Aim of the task: With the pictures left out, repeat every entry that follows exactly.
** Entries supplied follows **
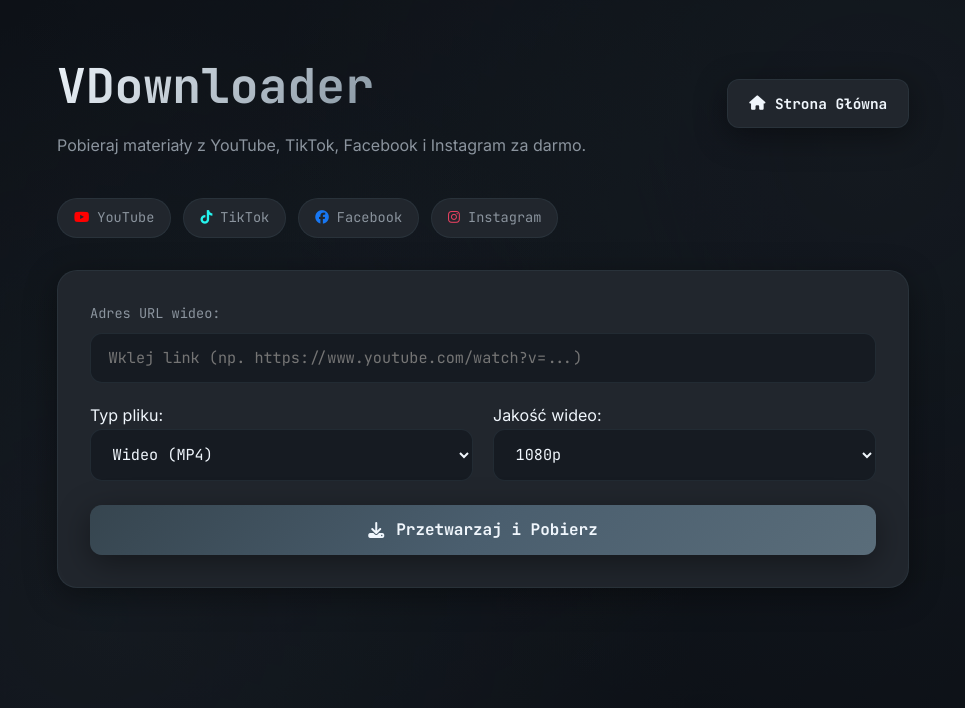
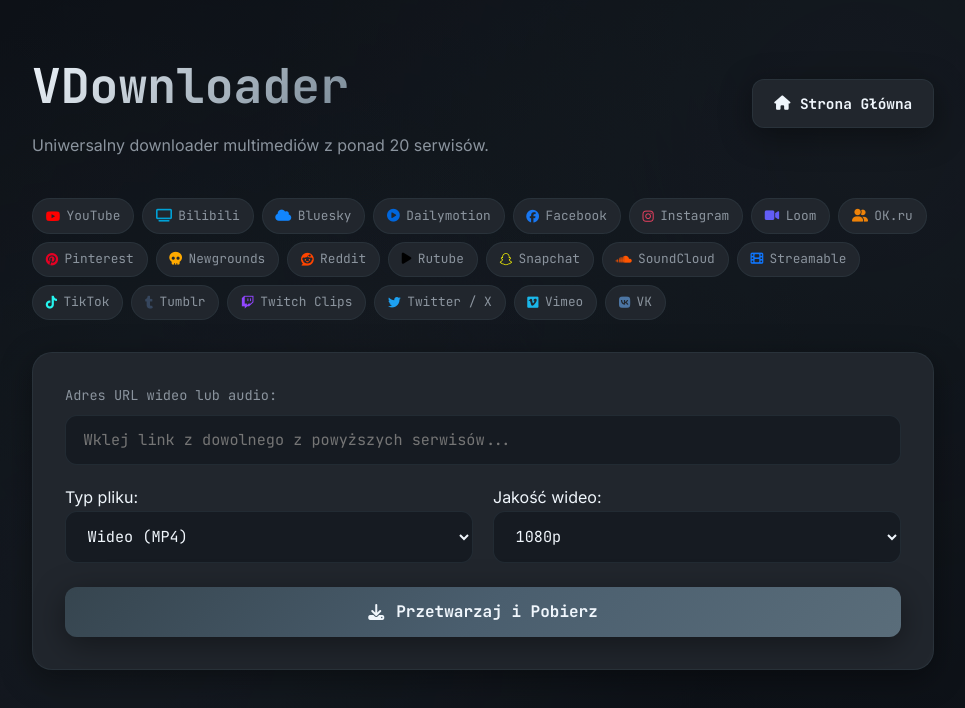
Before and after one commit to mich111discord/MightyTools, a plain HTML site: page tools/vdownloader/index.html in a window 1280 px wide. Both pictures are taken after a click on the button "Przetwarzaj i Pobierz". Shown: the whole page, without its empty margins (157-1122 px from the left). Drawn offline with Linux system fonts and the light colour scheme.

Commit message:
Update index.html

```diff
--- a/tools/vdownloader/index.html
+++ b/tools/vdownloader/index.html
@@ -59,12 +59,12 @@
 
     @keyframes float {
       0%, 100% { transform: translateY(0px) rotate(0deg); }
-      33% { transform: translateY(-20px) rotate(1deg); }
-      66% { transform: translateY(10px) rotate(-1deg); }
+      33% { transform: translateY(-20px) rotate(-1deg); }
+      66% { transform: translateY(10px) rotate(1deg); }
     }
 
     .container {
-      max-width: 900px;
+      max-width: 950px;
       margin: 0 auto;
       padding: 3rem 1.5rem;
       min-height: 100vh;
@@ -116,7 +116,7 @@
 
     .platform-badges {
       display: flex;
-      gap: 0.75rem;
+      gap: 0.5rem;
       margin-bottom: 2rem;
       flex-wrap: wrap;
     }
@@ -124,12 +124,12 @@
     .badge {
       display: inline-flex;
       align-items: center;
-      gap: 0.5rem;
+      gap: 0.4rem;
       background: var(--bg-card);
       border: 1px solid var(--border-color);
-      padding: 0.5rem 1rem;
+      padding: 0.4rem 0.8rem;
       border-radius: 20px;
-      font-size: 0.85rem;
+      font-size: 0.8rem;
       color: var(--text-secondary);
       font-family: 'JetBrains Mono', monospace;
     }
@@ -279,24 +279,42 @@
     <div class="hero-header">
       <div class="hero-title">
         <h1>VDownloader</h1>
-        <p style="color: var(--text-secondary);">Pobieraj materiały z YouTube, TikTok, Facebook i Instagram za darmo.</p>
+        <p style="color: var(--text-secondary);">Uniwersalny downloader multimediów z ponad 20 serwisów.</p>
       </div>
       <a href="../../" class="btn-home">
         <i class="fas fa-home"></i> Strona Główna
       </a>
     </div>
 
+    <!-- Dodane 20 serwisów -->
     <div class="platform-badges">
       <span class="badge"><i class="fab fa-youtube" style="color: #ff0000;"></i> YouTube</span>
-      <span class="badge"><i class="fab fa-tiktok" style="color: #25f4ee;"></i> TikTok</span>
+      <span class="badge"><i class="fas fa-tv" style="color: #00a1d6;"></i> Bilibili</span>
+      <span class="badge"><i class="fas fa-cloud" style="color: #1185fe;"></i> Bluesky</span>
+      <span class="badge"><i class="fas fa-play-circle" style="color: #0066dc;"></i> Dailymotion</span>
       <span class="badge"><i class="fab fa-facebook" style="color: #1877f2;"></i> Facebook</span>
       <span class="badge"><i class="fab fa-instagram" style="color: #e4405f;"></i> Instagram</span>
+      <span class="badge"><i class="fas fa-video" style="color: #625df5;"></i> Loom</span>
+      <span class="badge"><i class="fas fa-user-friends" style="color: #ee8208;"></i> OK.ru</span>
+      <span class="badge"><i class="fab fa-pinterest" style="color: #e60023;"></i> Pinterest</span>
+      <span class="badge"><i class="fas fa-skull" style="color: #ffaa00;"></i> Newgrounds</span>
+      <span class="badge"><i class="fab fa-reddit" style="color: #ff4500;"></i> Reddit</span>
+      <span class="badge"><i class="fas fa-play" style="color: #000000;"></i> Rutube</span>
+      <span class="badge"><i class="fab fa-snapchat" style="color: #fffc00;"></i> Snapchat</span>
+      <span class="badge"><i class="fab fa-soundcloud" style="color: #ff5500;"></i> SoundCloud</span>
+      <span class="badge"><i class="fas fa-film" style="color: #0f75fc;"></i> Streamable</span>
+      <span class="badge"><i class="fab fa-tiktok" style="color: #25f4ee;"></i> TikTok</span>
+      <span class="badge"><i class="fab fa-tumblr" style="color: #36465d;"></i> Tumblr</span>
+      <span class="badge"><i class="fab fa-twitch" style="color: #9146ff;"></i> Twitch Clips</span>
+      <span class="badge"><i class="fab fa-twitter" style="color: #1da1f2;"></i> Twitter / X</span>
+      <span class="badge"><i class="fab fa-vimeo" style="color: #1ab7ea;"></i> Vimeo</span>
+      <span class="badge"><i class="fab fa-vk" style="color: #4c75a3;"></i> VK</span>
     </div>
 
     <div class="download-card">
       <div class="form-group">
-        <label for="video-url">Adres URL wideo:</label>
-        <input type="url" id="video-url" placeholder="Wklej link (np. https://www.youtube.com/watch?v=...)" required />
+        <label for="video-url">Adres URL wideo lub audio:</label>
+        <input type="url" id="video-url" placeholder="Wklej link z dowolnego z powyższych serwisów..." required />
       </div>
 
       <div class="options-grid">
@@ -318,14 +336,14 @@
         </div>
       </div>
 
-      <button class="btn" id="btn-submit" onclick="fetchWithCobalt()">
+      <button class="btn" id="btn-submit" onclick="fetchVideo()">
         <i class="fas fa-download"></i> Przetwarzaj i Pobierz
       </button>
     </div>
 
     <div class="status-card" id="status-box">
       <div class="status-header" id="status-title">
-        <i class="fas fa-info-circle"></i> Status przetwarzenia
+        <i class="fas fa-info-circle"></i> Status przetwarzania
       </div>
       <div class="status-details" id="status-desc">
         ---
@@ -334,7 +352,7 @@
   </main>
 
   <script>
-    async function fetchWithCobalt() {
+    async function fetchVideo() {
       const urlInput = document.getElementById('video-url').value.trim();
       const format = document.getElementById('opt-format').value;
       const quality = document.getElementById('opt-quality').value;
@@ -364,17 +382,19 @@
         audioFormat: 'mp3'
       };
 
-      // Lista instancji wraz z obsługą przelotu przez proxy CORS w razie potrzeby
-      const endpoints = [
+      // Rozszerzona lista publicznych instancji Cobalt API dla najwyższej niezawodności
+      const instances = [
+        'https://co.wuk.sh/api/json',
         'https://api.cobalt.tools/',
-        'https://corsproxy.io/?' + encodeURIComponent('https://api.cobalt.tools/')
+        'https://cobalt-api.kwiatekm.pl/',
+        'https://api.cobalt.crush.top/'
       ];
 
       let success = false;
 
-      for (const endpoint of endpoints) {
+      for (const instanceUrl of instances) {
         try {
-          const response = await fetch(endpoint, {
+          const response = await fetch(instanceUrl, {
             method: 'POST',
             headers: {
               'Accept': 'application/json',
@@ -387,7 +407,7 @@
 
           const data = await response.json();
 
-          if (data.status === 'stream' || data.status === 'redirect' || data.status === 'picker' || data.url) {
+          if (data && (data.status === 'stream' || data.status === 'redirect' || data.status === 'picker' || data.url)) {
             const downloadUrl = data.url || (data.picker && data.picker[0] ? data.picker[0].url : null);
 
             if (!downloadUrl) continue;
@@ -402,18 +422,18 @@
             `;
             success = true;
             break;
-          } else if (data.status === 'error') {
-            throw new Error(data.text || "Błąd podczas przetwarzania linku.");
+          } else if (data && data.status === 'error') {
+            console.warn("Błąd zwrócony przez instancję:", data.text);
           }
         } catch (err) {
-          console.warn('Nieudana próba z endpointem:', endpoint, err);
+          console.warn("Próba połączenia z instancją nie powiodła się:", instanceUrl, err);
         }
       }
 
       if (!success) {
         statusTitle.style.color = '#da3633';
         statusTitle.innerHTML = `<i class="fas fa-exclamation-triangle"></i> Wystąpił błąd`;
-        statusDesc.innerHTML = `Nie udało się pobrać multimediów z powodu blokady CORS lub ograniczeń API. Spróbuj innego linku.`;
+        statusDesc.innerHTML = `Nie udało się przetworzyć linku. Sprawdź, czy adres URL jest poprawny lub spróbuj ponownie za chwilę.`;
       }
 
       btn.disabled = false;
```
** End of Entries supplied **
Answer section:
Before and after one commit to mich111discord/MightyTools, a plain HTML site: page tools/vdownloader/index.html in a window 1280 px wide. Both pictures are taken after a click on the button "Przetwarzaj i Pobierz". Shown: the whole page, without its empty margins (157-1122 px from the left). Drawn offline with Linux system fonts and the light colour scheme.

Commit message:
Update index.html

```diff
--- a/tools/vdownloader/index.html
+++ b/tools/vdownloader/index.html
@@ -59,12 +59,12 @@
 
     @keyframes float {
       0%, 100% { transform: translateY(0px) rotate(0deg); }
-      33% { transform: translateY(-20px) rotate(1deg); }
-      66% { transform: translateY(10px) rotate(-1deg); }
+      33% { transform: translateY(-20px) rotate(-1deg); }
+      66% { transform: translateY(10px) rotate(1deg); }
     }
 
     .container {
-      max-width: 900px;
+      max-width: 950px;
       margin: 0 auto;
       padding: 3rem 1.5rem;
       min-height: 100vh;
@@ -116,7 +116,7 @@
 
     .platform-badges {
       display: flex;
-      gap: 0.75rem;
+      gap: 0.5rem;
       margin-bottom: 2rem;
       flex-wrap: wrap;
     }
@@ -124,12 +124,12 @@
     .badge {
       display: inline-flex;
       align-items: center;
-      gap: 0.5rem;
+      gap: 0.4rem;
       background: var(--bg-card);
       border: 1px solid var(--border-color);
-      padding: 0.5rem 1rem;
+      padding: 0.4rem 0.8rem;
       border-radius: 20px;
-      font-size: 0.85rem;
+      font-size: 0.8rem;
       color: var(--text-secondary);
       font-family: 'JetBrains Mono', monospace;
     }
@@ -279,24 +279,42 @@
     <div class="hero-header">
       <div class="hero-title">
         <h1>VDownloader</h1>
-        <p style="color: var(--text-secondary);">Pobieraj materiały z YouTube, TikTok, Facebook i Instagram za darmo.</p>
+        <p style="color: var(--text-secondary);">Uniwersalny downloader multimediów z ponad 20 serwisów.</p>
       </div>
       <a href="../../" class="btn-home">
         <i class="fas fa-home"></i> Strona Główna
       </a>
     </div>
 
+    <!-- Dodane 20 serwisów -->
     <div class="platform-badges">
       <span class="badge"><i class="fab fa-youtube" style="color: #ff0000;"></i> YouTube</span>
-      <span class="badge"><i class="fab fa-tiktok" style="color: #25f4ee;"></i> TikTok</span>
+      <span class="badge"><i class="fas fa-tv" style="color: #00a1d6;"></i> Bilibili</span>
+      <span class="badge"><i class="fas fa-cloud" style="color: #1185fe;"></i> Bluesky</span>
+      <span class="badge"><i class="fas fa-play-circle" style="color: #0066dc;"></i> Dailymotion</span>
       <span class="badge"><i class="fab fa-facebook" style="color: #1877f2;"></i> Facebook</span>
       <span class="badge"><i class="fab fa-instagram" style="color: #e4405f;"></i> Instagram</span>
+      <span class="badge"><i class="fas fa-video" style="color: #625df5;"></i> Loom</span>
+      <span class="badge"><i class="fas fa-user-friends" style="color: #ee8208;"></i> OK.ru</span>
+      <span class="badge"><i class="fab fa-pinterest" style="color: #e60023;"></i> Pinterest</span>
+      <span class="badge"><i class="fas fa-skull" style="color: #ffaa00;"></i> Newgrounds</span>
+      <span class="badge"><i class="fab fa-reddit" style="color: #ff4500;"></i> Reddit</span>
+      <span class="badge"><i class="fas fa-play" style="color: #000000;"></i> Rutube</span>
+      <span class="badge"><i class="fab fa-snapchat" style="color: #fffc00;"></i> Snapchat</span>
+      <span class="badge"><i class="fab fa-soundcloud" style="color: #ff5500;"></i> SoundCloud</span>
+      <span class="badge"><i class="fas fa-film" style="color: #0f75fc;"></i> Streamable</span>
+      <span class="badge"><i class="fab fa-tiktok" style="color: #25f4ee;"></i> TikTok</span>
+      <span class="badge"><i class="fab fa-tumblr" style="color: #36465d;"></i> Tumblr</span>
+      <span class="badge"><i class="fab fa-twitch" style="color: #9146ff;"></i> Twitch Clips</span>
+      <span class="badge"><i class="fab fa-twitter" style="color: #1da1f2;"></i> Twitter / X</span>
+      <span class="badge"><i class="fab fa-vimeo" style="color: #1ab7ea;"></i> Vimeo</span>
+      <span class="badge"><i class="fab fa-vk" style="color: #4c75a3;"></i> VK</span>
     </div>
 
     <div class="download-card">
       <div class="form-group">
-        <label for="video-url">Adres URL wideo:</label>
-        <input type="url" id="video-url" placeholder="Wklej link (np. https://www.youtube.com/watch?v=...)" required />
+        <label for="video-url">Adres URL wideo lub audio:</label>
+        <input type="url" id="video-url" placeholder="Wklej link z dowolnego z powyższych serwisów..." required />
       </div>
 
       <div class="options-grid">
@@ -318,14 +336,14 @@
         </div>
       </div>
 
-      <button class="btn" id="btn-submit" onclick="fetchWithCobalt()">
+      <button class="btn" id="btn-submit" onclick="fetchVideo()">
         <i class="fas fa-download"></i> Przetwarzaj i Pobierz
       </button>
     </div>
 
     <div class="status-card" id="status-box">
       <div class="status-header" id="status-title">
-        <i class="fas fa-info-circle"></i> Status przetwarzenia
+        <i class="fas fa-info-circle"></i> Status przetwarzania
       </div>
       <div class="status-details" id="status-desc">
         ---
@@ -334,7 +352,7 @@
   </main>
 
   <script>
-    async function fetchWithCobalt() {
+    async function fetchVideo() {
       const urlInput = document.getElementById('video-url').value.trim();
       const format = document.getElementById('opt-format').value;
       const quality = document.getElementById('opt-quality').value;
@@ -364,17 +382,19 @@
         audioFormat: 'mp3'
       };
 
-      // Lista instancji wraz z obsługą przelotu przez proxy CORS w razie potrzeby
-      const endpoints = [
+      // Rozszerzona lista publicznych instancji Cobalt API dla najwyższej niezawodności
+      const instances = [
+        'https://co.wuk.sh/api/json',
         'https://api.cobalt.tools/',
-        'https://corsproxy.io/?' + encodeURIComponent('https://api.cobalt.tools/')
+        'https://cobalt-api.kwiatekm.pl/',
+        'https://api.cobalt.crush.top/'
       ];
 
       let success = false;
 
-      for (const endpoint of endpoints) {
+      for (const instanceUrl of instances) {
         try {
-          const response = await fetch(endpoint, {
+          const response = await fetch(instanceUrl, {
             method: 'POST',
             headers: {
               'Accept': 'application/json',
@@ -387,7 +407,7 @@
 
           const data = await response.json();
 
-          if (data.status === 'stream' || data.status === 'redirect' || data.status === 'picker' || data.url) {
+          if (data && (data.status === 'stream' || data.status === 'redirect' || data.status === 'picker' || data.url)) {
             const downloadUrl = data.url || (data.picker && data.picker[0] ? data.picker[0].url : null);
 
             if (!downloadUrl) continue;
@@ -402,18 +422,18 @@
             `;
             success = true;
             break;
-          } else if (data.status === 'error') {
-            throw new Error(data.text || "Błąd podczas przetwarzania linku.");
+          } else if (data && data.status === 'error') {
+            console.warn("Błąd zwrócony przez instancję:", data.text);
           }
         } catch (err) {
-          console.warn('Nieudana próba z endpointem:', endpoint, err);
+          console.warn("Próba połączenia z instancją nie powiodła się:", instanceUrl, err);
         }
       }
 
       if (!success) {
         statusTitle.style.color = '#da3633';
         statusTitle.innerHTML = `<i class="fas fa-exclamation-triangle"></i> Wystąpił błąd`;
-        statusDesc.innerHTML = `Nie udało się pobrać multimediów z powodu blokady CORS lub ograniczeń API. Spróbuj innego linku.`;
+        statusDesc.innerHTML = `Nie udało się przetworzyć linku. Sprawdź, czy adres URL jest poprawny lub spróbuj ponownie za chwilę.`;
       }
 
       btn.disabled = false;
```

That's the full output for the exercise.